About Ammi-Joan Paquette, Literary Agent
Joan joined EMLA in spring 2009 as an associate agent after working in the editorial area of educational software development, and was promoted to agent in fall 2011. In the last few years she has placed dozens of manuscripts with editors and is especially passionate about connecting with and launching the careers of debut authors. As the “East Coast branch” of EMLA, Joan works from her home office in Massachusetts, with long-distance support from the main Flagstaff office. She represents all forms of children's and young adult literature, but is most excited by a strong lyrical voice, tight plotting with surprising twists and turns, and stories told with heart and resonance that will stand the test of time.
When she is not on the phone, answering email, or writing, you will most likely find Joan curled up with a book. Or baking something delicious. Or talking about something delicious she’s baked. Really, after books and food, what else is there worth saying?
About A.J. Paquette, Author
A.J. Paquette has been writing stories since early childhood. She and her sister would spend hours creating masterpieces of stapled paper and handwritten words, complete with pen-and-ink covers and boxed illustrations. Probably her favorite part of the process was creating a list for the back cover: "Don’t miss the other books in this series!" That list of eye-catching titles always seemed like way less work than (hand) writing out a whole book.
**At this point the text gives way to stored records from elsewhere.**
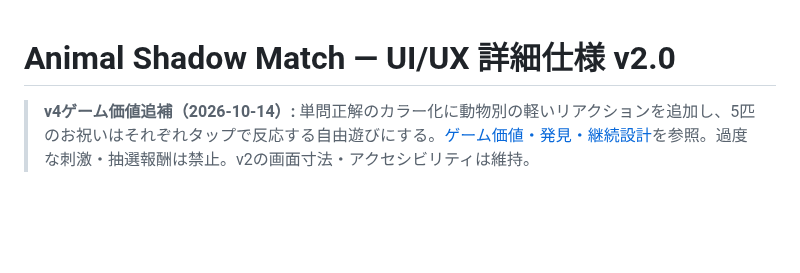
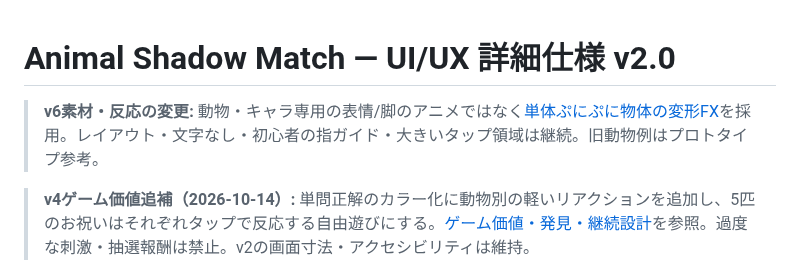
Before and after one commit to SMRI2170/animal-shadow-match, a Markdown page: docs/UI_UX_SPEC_JA.md, the part around the change. Rendered like a GitHub page; blank space fills up the shorter version.

Commit message:
docs(v6): align QA, UX and asset pipeline with single-image objects

```diff
--- a/docs/UI_UX_SPEC_JA.md
+++ b/docs/UI_UX_SPEC_JA.md
@@ -1,4 +1,7 @@
 # Animal Shadow Match — UI/UX 詳細仕様 v2.0
+
+> **v6素材・反応の変更:** 動物・キャラ専用の表情/脚のアニメではなく[単体ぷにぷに物体の変形FX](SINGLE_ASSET_OBJECT_GAME_JA.md)を採用。レイアウト・文字なし・初心者の指ガイド・大きいタップ領域は継続。旧動物例はプロトタイプ参考。
+
 
 > **v4ゲーム価値追補（2026-10-14）:** 単問正解のカラー化に動物別の軽いリアクションを追加し、5匹のお祝いはそれぞれタップで反応する自由遊びにする。[ゲーム価値・発見・継続設計](GAME_VALUE_AND_ENGAGEMENT_JA.md)を参照。過度な刺激・抽選報酬は禁止。v2の画面寸法・アクセシビリティは維持。
 
```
But isn’t that just the way of things?
The road to publication was long and winding, peppered with many small successes including: a variety of national magazine publications, being a 2005 PEN New England Susan P. Bloom Discovery Award honoree, and receiving the 2008 SCBWI’s Susan Landers Glass Scholarship Award, for the book that would later become Nowhere Girl. Her first picture book, The Tiptoe Guide to Tracking Fairies, was published in 2009.
She now lives with her husband and two daughters in the Boston area, where she continues to write books for children and young adults.
Website | Twitter
About the Book
Fans of James Dashner's Maze Runner series will love this post-apocalyptic adventure about a girl who must survive an alien planet in order to save the Earth.
Ana only knows her name because of the tag she finds pinned to her jumpsuit. Waking in the featureless compartment of a rocket ship, she opens the hatch to discover that she has landed on a barren alien world. Instructions in her pocket tell her to observe and to survive, no doubt with help from the wicked-looking knives she carries on her belt. But to what purpose?
Meeting up with three other teens--one boy seems strangely familiar--Ana treks across the inhospitable landscape, occasionally encountering odd twists of light that carry glimpses of people back on Earth. They're working on some sort of problem, and the situation is critical. What is the connection between Ana's mission on this planet and the crisis back on Earth, and how is she supposed to figure out the answer when she can't remember anything?
Amazon | Indiebound | Goodreads